• **DESCRIPTION OF THE TASK**
Find all lines in the records that include the word "style", and copy them out.

• **RECORDS FOR THIS TASK**
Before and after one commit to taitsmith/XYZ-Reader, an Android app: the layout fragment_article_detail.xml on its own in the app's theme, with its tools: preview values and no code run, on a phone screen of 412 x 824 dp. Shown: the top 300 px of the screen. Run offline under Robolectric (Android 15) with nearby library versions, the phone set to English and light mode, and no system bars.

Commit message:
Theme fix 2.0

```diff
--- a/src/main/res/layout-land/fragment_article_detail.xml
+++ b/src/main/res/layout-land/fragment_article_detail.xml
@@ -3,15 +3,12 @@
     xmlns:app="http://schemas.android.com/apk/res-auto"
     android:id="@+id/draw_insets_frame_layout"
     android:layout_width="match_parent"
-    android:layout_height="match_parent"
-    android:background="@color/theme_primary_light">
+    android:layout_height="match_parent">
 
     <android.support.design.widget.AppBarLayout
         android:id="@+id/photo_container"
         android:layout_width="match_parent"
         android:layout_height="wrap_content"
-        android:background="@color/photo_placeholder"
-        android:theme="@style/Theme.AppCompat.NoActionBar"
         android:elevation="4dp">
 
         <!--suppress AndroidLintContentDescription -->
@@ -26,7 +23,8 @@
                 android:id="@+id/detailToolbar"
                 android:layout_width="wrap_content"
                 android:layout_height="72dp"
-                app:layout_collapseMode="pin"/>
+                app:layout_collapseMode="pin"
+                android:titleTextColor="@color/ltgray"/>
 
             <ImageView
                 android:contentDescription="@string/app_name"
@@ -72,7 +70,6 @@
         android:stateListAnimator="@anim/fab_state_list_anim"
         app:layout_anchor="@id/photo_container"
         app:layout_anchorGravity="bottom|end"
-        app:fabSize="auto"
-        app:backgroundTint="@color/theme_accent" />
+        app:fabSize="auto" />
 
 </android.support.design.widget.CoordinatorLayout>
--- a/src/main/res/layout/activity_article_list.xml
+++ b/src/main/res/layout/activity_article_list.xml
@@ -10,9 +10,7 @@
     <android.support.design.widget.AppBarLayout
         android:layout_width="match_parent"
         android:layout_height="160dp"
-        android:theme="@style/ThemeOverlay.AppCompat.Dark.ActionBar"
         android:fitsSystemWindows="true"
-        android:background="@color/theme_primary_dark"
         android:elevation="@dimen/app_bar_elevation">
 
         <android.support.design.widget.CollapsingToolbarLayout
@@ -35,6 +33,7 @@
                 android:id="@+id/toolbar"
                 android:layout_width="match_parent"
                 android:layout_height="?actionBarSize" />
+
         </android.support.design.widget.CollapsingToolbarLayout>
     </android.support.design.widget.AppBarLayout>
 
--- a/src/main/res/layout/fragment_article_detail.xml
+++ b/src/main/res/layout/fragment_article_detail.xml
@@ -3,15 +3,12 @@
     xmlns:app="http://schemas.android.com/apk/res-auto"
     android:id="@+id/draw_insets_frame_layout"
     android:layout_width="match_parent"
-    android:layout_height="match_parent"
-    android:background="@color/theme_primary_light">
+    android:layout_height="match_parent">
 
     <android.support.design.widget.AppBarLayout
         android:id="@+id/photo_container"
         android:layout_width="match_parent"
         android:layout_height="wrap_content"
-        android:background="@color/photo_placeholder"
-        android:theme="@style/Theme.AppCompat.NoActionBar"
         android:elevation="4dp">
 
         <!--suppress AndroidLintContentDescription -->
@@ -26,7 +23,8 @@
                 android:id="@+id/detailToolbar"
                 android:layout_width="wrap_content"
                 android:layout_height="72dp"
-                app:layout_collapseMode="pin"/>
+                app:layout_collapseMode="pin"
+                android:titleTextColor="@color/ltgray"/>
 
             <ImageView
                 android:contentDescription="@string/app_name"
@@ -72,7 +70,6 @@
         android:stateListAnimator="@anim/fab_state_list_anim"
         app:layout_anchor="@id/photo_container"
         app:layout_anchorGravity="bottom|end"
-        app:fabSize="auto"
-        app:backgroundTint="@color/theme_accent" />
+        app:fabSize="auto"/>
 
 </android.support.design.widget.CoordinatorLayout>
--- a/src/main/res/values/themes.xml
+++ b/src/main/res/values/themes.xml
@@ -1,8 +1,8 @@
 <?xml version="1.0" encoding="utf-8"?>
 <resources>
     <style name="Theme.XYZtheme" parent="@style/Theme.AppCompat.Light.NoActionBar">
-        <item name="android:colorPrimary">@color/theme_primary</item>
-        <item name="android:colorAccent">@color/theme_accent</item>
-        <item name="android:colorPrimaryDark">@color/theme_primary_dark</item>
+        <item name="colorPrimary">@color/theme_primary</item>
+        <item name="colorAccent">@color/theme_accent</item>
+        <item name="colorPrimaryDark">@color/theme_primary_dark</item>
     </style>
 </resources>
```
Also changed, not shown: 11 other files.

• **TASK ANSWER**
-        android:theme="@style/Theme.AppCompat.NoActionBar"
-        android:theme="@style/ThemeOverlay.AppCompat.Dark.ActionBar"
-        android:theme="@style/Theme.AppCompat.NoActionBar"
     <style name="Theme.XYZtheme" parent="@style/Theme.AppCompat.Light.NoActionBar">
     </style>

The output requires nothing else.